GROWN from humble beginnings, the Birchip Cropping Group is celebrating 20 years of research on February 9 with a 1920s-themed ball.
Organisers are expecting 200 people to attend the black-tie event at the Birchip Hotel, including founding members of the group, current and former staff, local farmers and business associates.
Former board chairman and founding member Ian McClelland said the organisation had undergone significant growth since the group was formed by about 20 progressive farmers who held regular farm management discussion groups.
They were inspired to begin conducting local research in 1992 after attending a field day in Hart, South Australia.
“There was a lot of work and research being done on herbicides in other states but little being done in Victoria so we tried to replicate some of the stuff Hart did,” Mr McClelland said.
They wanted to create a group to conduct research and demonstrations on local on farmers’ properties to make sure the results were local and presented to farmers quickly and easily, he said.
Their first piece of research tested 126 herbicides on different locally grown crops.
“And it’s just grown from there,” Mr McClelland said.

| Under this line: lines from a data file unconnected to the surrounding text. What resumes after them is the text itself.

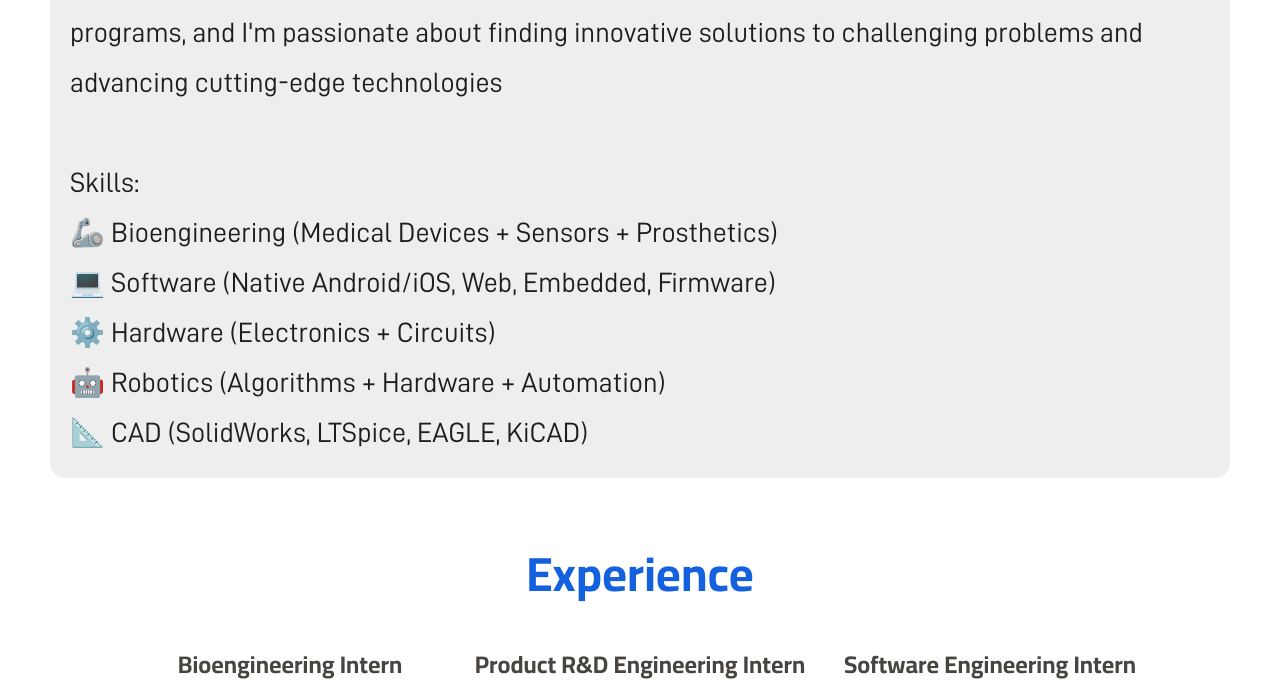
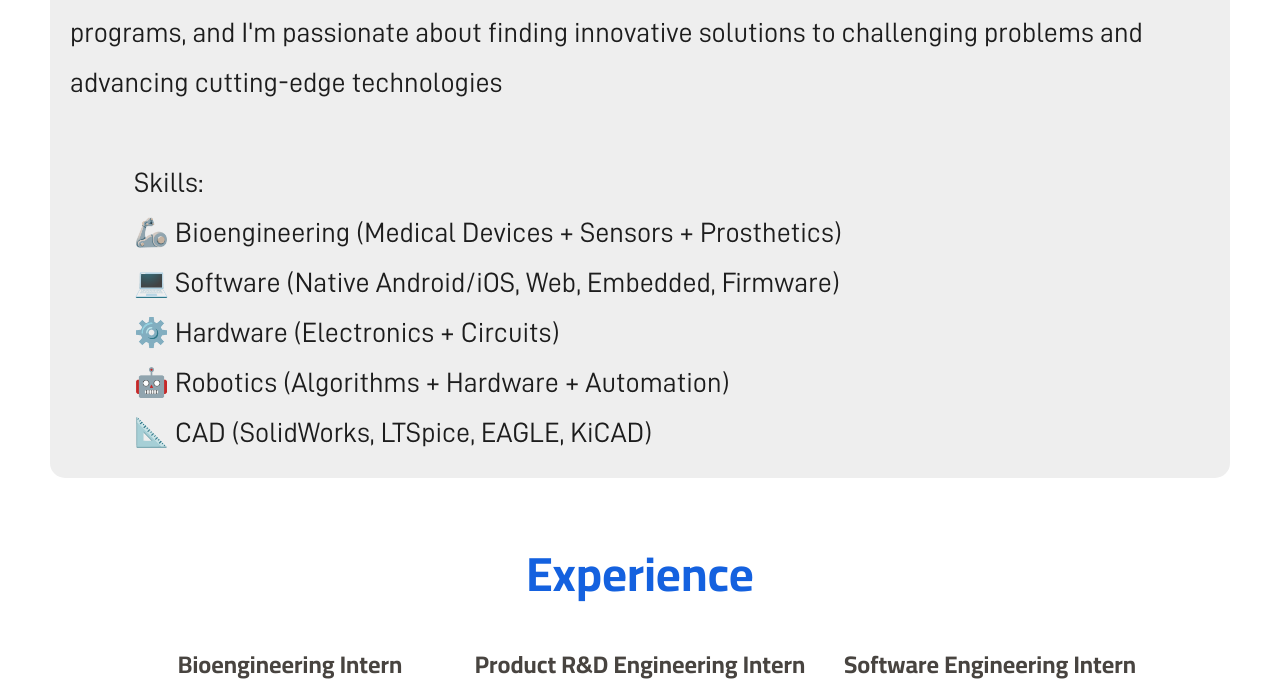
Before and after one commit to Ibrahim-2003/portfolio, a plain HTML site: page index.html in a window 1280 px wide. Shown: the part 361-1055 px from the top of the page. Drawn offline with Linux system fonts and the light colour scheme; a web font is replaced by a local one.

Commit message:
Fixed styling on skill list

```diff
--- a/index.html
+++ b/index.html
@@ -47,12 +47,16 @@
             <span id="welcome-header">Welcome to my development portfolio!</span>
             <br>
             🦾🧠🫀 I'm a Rice Bioengineering student concurrently enrolled in the Master's and Bachelor's programs, and I'm passionate about finding innovative solutions to challenging problems and advancing cutting-edge technologies<br><br>
+
+            <div style="margin-left: 5vw">
             Skills:<br>
             🦾 Bioengineering (Medical Devices + Sensors + Prosthetics)<br>
             💻 Software (Native Android/iOS, Web, Embedded, Firmware)<br>
             ⚙️ Hardware (Electronics + Circuits)<br>
             🤖 Robotics (Algorithms + Hardware + Automation)<br>
             📐 CAD (SolidWorks, LTSpice, EAGLE, KiCAD)
+            </div>
+
 
 
         </div>
```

BCG board chairwoman Caroline Welsh said the group’s growth was astounding.
“It’s amazing to think it started off with 20 farmers who run a lot of the field days and demonstrations themselves, with not much money and facilities.
“Twenty years later we have our own purpose-built building, 20 staff members, a board of 10 people who oversee all of that and we have an annual turnover of nearly $3 million.”
The not-for-profit agricultural research organisation currently has 420 farming business members and holds demonstrations and workshops weekly.
In 2012 alone the BCG managed 5000 research and demonstration plots, investigating a range of issues affecting farmers such as climate change, pest and weed management and economic modelling.
It also conducted a large-scale social research paper with Melbourne University to find out how the millenium drought affected farming families.
Ms Welsh said the BCG’s core values remained the same despite its larger scale.
“It’s our mission to improve the prosperity of farmers and rural communities,” she said.
“I think the good thing about Birchip is we haven’t lost our way.
“We still hold lots of trials and research on farmers’ properties, and run expos, extension and communication events.” Mr McClelland agreed the BCG message was unchanged in 20 years.
“We’ve always wanted to help farmers make better decisions on their farm so they can put back into the community,” he said.
“We provide a platform for researchers and industry to give advice to farmers.”
Ms Welsh said the ball was not about spreading information or research, but purely about having a good time.
“We want it to be a pure celebration,” she said.
“All of our BCG events provide information, but this is to celebrate how BCG has not only improved the prosperity of farmers in the region, but made sure there’s that time for farmers to communicate and develop a social network.”
For tickets call 5492 2787 or email firstname.lastname@example.org